A lot of bad choices are made when people begin losing hope. They say to themselves “What’s the use?” “What’s the use to keep trying with my marriage? What’s the use of continuing to follow Christ and going to church when I still fail miserably at times? What’s the use of trying to make my children act right – they still misbehave? What’s the use in trying to get my family and friends to come to Christ? What’s the use staying morally pure with so many people around me living how they want to? What’s the use living with integrity on the job when many others are not doing so?”

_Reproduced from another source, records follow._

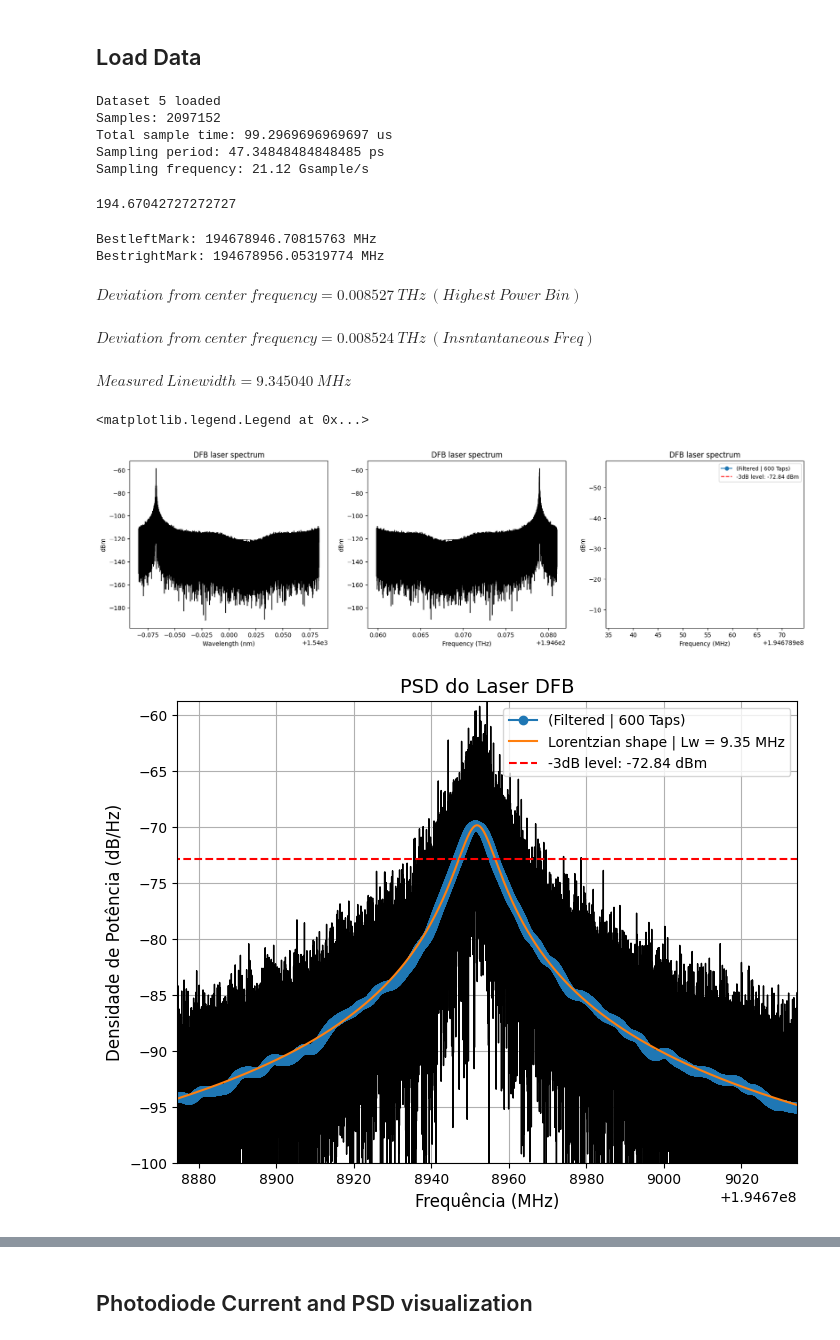
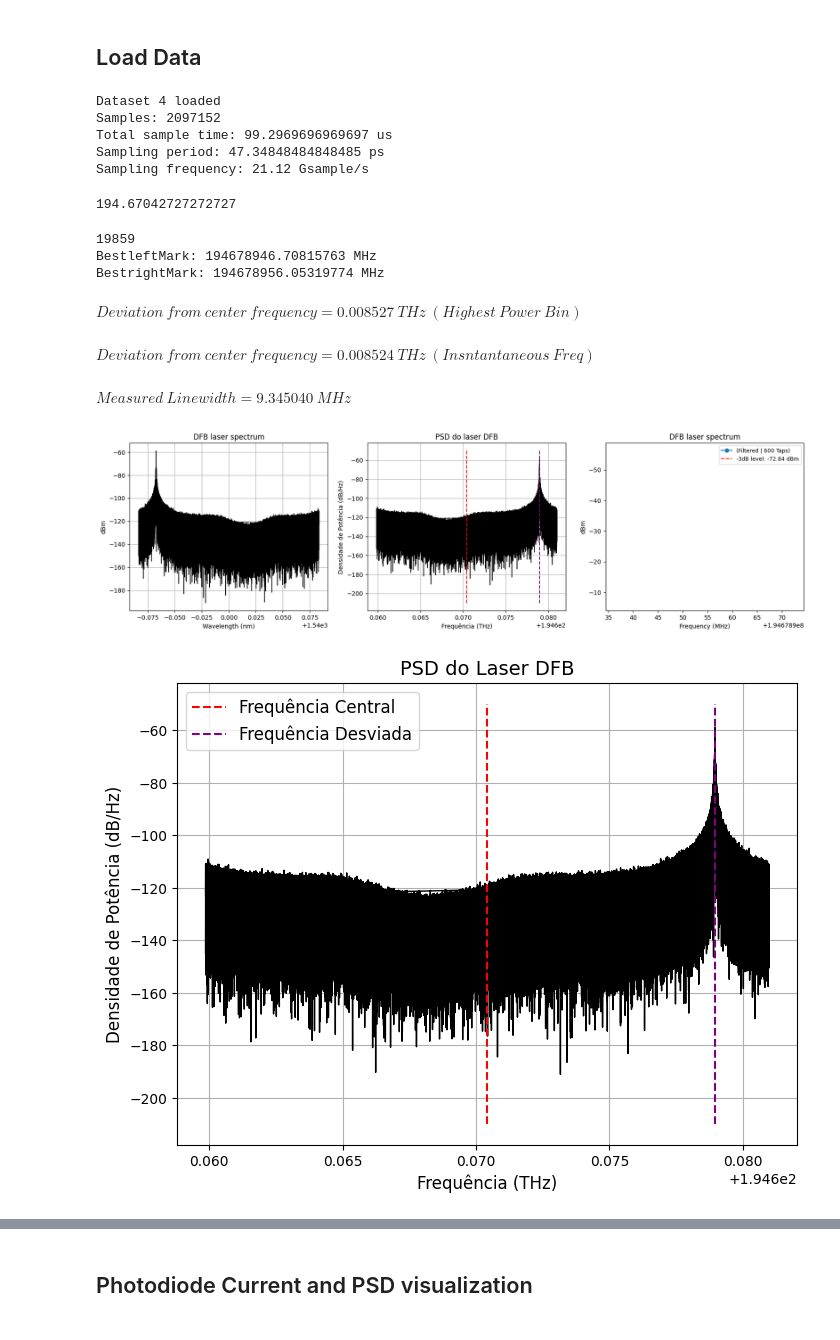
Before and after one commit to CaioRodrigues200/Laser-Study, a Jupyter notebook: Projects/Delayed_Self_Heterodyne/Delayed_Self_Heterodyne.ipynb, the cells around one changed output, grey strips where cells are left out. Cells and saved outputs as stored; diff of their text form; code cells hidden in the pictures.

```diff
--- a/Projects/Delayed_Self_Heterodyne/Delayed_Self_Heterodyne.ipynb
+++ b/Projects/Delayed_Self_Heterodyne/Delayed_Self_Heterodyne.ipynb
@@ -463,7 +463,7 @@ with open(picklepath+'Dataset('+str(checkpoint_count+1)+').pickle','wb') as hand
 # %% [markdown]
 ## Load Data
 # %%
-LoadData = 5
+LoadData = 4
 
 picklepath = 'Data/'
 
@@ -493,7 +493,7 @@ print(f'Total sample time: {len(loadedt)*Ts*1e6} us')
 print(f'Sampling period: {Ts*1e12} ps')
 print(f'Sampling frequency: {Fs*1e-9} Gsample/s')
 # %% [output]
-Dataset 5 loaded
+Dataset 4 loaded
 Samples: 2097152
 Total sample time: 99.2969696969697 us
 Sampling period: 47.34848484848485 ps
@@ -529,19 +529,24 @@ ax[0].plot(c/(freq+c/loadedlmbd)*1e9, 10*np.log10(1e3*spectrum), color='black',l
 ax[0].set_ylabel('dBm')
 ax[0].set_xlabel('Wavelength (nm)')
 ax[0].set_title('DFB laser spectrum')
+ax[0].grid()
+
+DeviationFreq = freq[np.argmax(spectrum)]
 
 spectrum = len(loadede_out)*np.abs(np.fft.fft(loadede_out,norm='forward'))**2/Fs
 freq = np.fft.fftfreq(len(loadedt),d=1/Fs)
 ax[1].plot((freq+c/loadedlmbd)*1e-12, 10*np.log10(1e3*spectrum), color='black',linewidth = 1)
+ax[1].vlines((c/loadedlmbd)*1e-12,ymin=-210, ymax=-50, color='red', linestyle='--', label=f'Frequência Central')
+ax[1].vlines(((c/loadedlmbd)+DeviationFreq)*1e-12,ymin=-210, ymax=-50, color='purple', linestyle='--', label=f'Frequência Desviada')
 # ax[0].set_xlim(1538,1542)
 # ax[1].set_ylim(-60,np.max(10*np.log10(1e3*spectrum))+5)
-ax[1].set_ylabel('dBm')
-ax[1].set_xlabel('Frequency (THz)')
-ax[1].set_title('DFB laser spectrum')
+ax[1].set_ylabel('Densidade de Potência (dB/Hz)')
+ax[1].set_xlabel('Frequência (THz)')
+ax[1].set_title('PSD do laser DFB')
+ax[1].grid()
 
-DeviationFreq = freq[np.argmax(spectrum)]
 centerFreq = c/loadedlmbd + DeviationFreq
-cutLims = [centerFreq - 1000e6 , centerFreq + 1000e6]
+cutLims = [centerFreq - 100e6 , centerFreq + 100e6]
 
 spectrum = np.concatenate((spectrum[int(len(freq)/2):],spectrum[:int(len(freq)/2)]))
 freq = np.concatenate((freq[int(len(freq)/2):],freq[:int(len(freq)/2)]))
@@ -554,6 +559,7 @@ spectrum =  10*np.log10(1e3*spectrum[initFreq:endFreq])
 # Filter spectrum
 Ntaps = 600
 b = signal.firwin(numtaps = Ntaps, cutoff = 1e-5, window='hamming')
+print(len(spectrum))
 FilteredSpec = firFilter(b, spectrum)[Ntaps:-Ntaps]
 
 ax[2].plot(freq*1e-6, spectrum, color='black',linewidth = 1)
@@ -589,33 +595,49 @@ delF = BestrightMark*1e-6-BestleftMark*1e-6
 EffFreqDeviation = np.round((loadedphase[-1]-loadedphase[0])/(2*np.pi*loadedt[-1]),3)
 display(Math('Deviation~from~center~frequency = %5.6f~THz~(Highest~Power~Bin)' %(DeviationFreq*1e-12)))
 display(Math('Deviation~from~center~frequency = %5.6f~THz~(Insntantaneous~Freq)' %(EffFreqDeviation*1e-12)))
 display(Math('Measured~Linewidth = %5.6f~MHz' %(delF)))
 
+
+spectrumshow = len(loadede_out)*np.abs(np.fft.fft(loadede_out,norm='forward'))**2/Fs
+freqshow = np.fft.fftfreq(len(loadedt),d=1/Fs)
+plt.figure(figsize=(8,6))
+plt.plot((freqshow+c/loadedlmbd)*1e-12, 10*np.log10(1e3*spectrumshow), color='black',linewidth = 1)
+plt.vlines((c/loadedlmbd)*1e-12,ymin=-210, ymax=-50, color='red', linestyle='--', label=f'Frequência Central')
+plt.vlines(((c/loadedlmbd)+DeviationFreq)*1e-12,ymin=-210, ymax=-50, color='purple', linestyle='--', label=f'Frequência Desviada')
+plt.ylabel('Densidade de Potência (dB/Hz)',fontsize=12)
+plt.xlabel('Frequência (THz)',fontsize=12)
+plt.title('PSD do Laser DFB',fontsize=14)
+plt.grid()
+plt.legend(fontsize=12)
+# plt.savefig("FreqDeviationDFB.pdf", format="pdf")
+
+
 # Comparison with a lorentzian shape ---------------------------------------------------
 
 f0 = c/loadedlmbd + EffFreqDeviation
 delV = delF*1e6
 LorentzS = 10*np.log10(1/(2*np.pi) * delV/((freq - f0)**2 + (delV/2)**2))
 LorentzS = LorentzS + (np.max(FilteredSpec)-np.max(LorentzS))
 
 plt.figure(figsize=(8,6))
 plt.plot(freq*1e-6, spectrum[Ntaps:-Ntaps], color='black',linewidth = 1)
 plt.plot(freq*1e-6,FilteredSpec,'-o', label=f'(Filtered | {Ntaps} Taps)')
 plt.plot(freq*1e-6,LorentzS,label=f'Lorentzian shape | Lw = {np.round(delV*1e-6,2)} MHz')
 plt.hlines(np.max(FilteredSpec)-3,xmin=cutLims[0]*1e-6, xmax=cutLims[1]*1e-6, color='red', linestyle='--', label=f'-3dB level: {np.round(np.max(FilteredSpec)-3,2)} dBm')
 plt.xlim(centerFreq*1e-6 - 80 , centerFreq*1e-6 + 80)
 plt.ylim(-100,np.max(spectrum)+0)
 plt.ylabel('Densidade de Potência (dB/Hz)',fontsize=12)
 plt.xlabel('Frequência (MHz)',fontsize=12)
 plt.title('PSD do Laser DFB',fontsize=14)
 plt.grid()
 plt.legend(fontsize=10)
+plt.savefig("DFBPSD.pdf", format="pdf")
 # %% [output]
+19859
 BestleftMark: 194678946.70815763 MHz
 BestrightMark: 194678956.05319774 MHz
 $\displaystyle Deviation~from~center~frequency = 0.008527~THz~(Highest~Power~Bin)$
 $\displaystyle Deviation~from~center~frequency = 0.008524~THz~(Insntantaneous~Freq)$
 $\displaystyle Measured~Linewidth = 9.345040~MHz$
-<matplotlib.legend.Legend at 0x...>
-[figure, old version]
+[figure, new version]
-[figure, old version]
+[figure, new version]
```
Also changed, not shown: parts of 21 cells of this notebook, 24 other files.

Asking yourself “what’s the use” questions is a sign that you may need to have your hope re-energized. Lost hope makes you want to stop trying. That’s why we vitally need hope. Real hope – not imaginary hope.
We don’t benefit from the lies all around us that people tell themselves to keep going. They tell themselves that hope is in the bottom of a bottle of booze or in a needle or in a string of illicit sexual relationships or in material gain or success or popularity. That’s not where hope is. Millions of people could tell you – they’ve tried that stuff and it doesn’t provide hope. We need to know the truth about hope. That’s why we’re looking to God’s Word.
Today we’re going to look at what the Bible says in Paul’s first letter to the church in the Grecian city of Thessalonica. Paul and his missionary team had started the church there but they were run out of town by a riotous mob after only three weeks of proclaiming the Good News about Jesus. The new believers asked Paul to leave town for his own safety. (Acts 17) So he writes this letter to let them know he’s still thinking about them. What he says in this passage is pregnant with implications about hope.
17 Dear brothers and sisters, after we were separated from you for a little while (though our hearts never left you), we tried very hard to come back because of our intense longing to see you again. (Circle “intense longing to see you) 18 We wanted very much to come to you, and I, Paul, tried again and again, but Satan prevented us. 19 After all, what gives us hope (circle that question, “what gives us hope?”) and joy, and what will be our proud reward and crown as we stand before our Lord Jesus when he returns? It is you! 1 Thessalonians 2:17-20 (NLT)
Paul asks the question in verse 19, “What gives us hope?” That’s precisely the question we all need answered.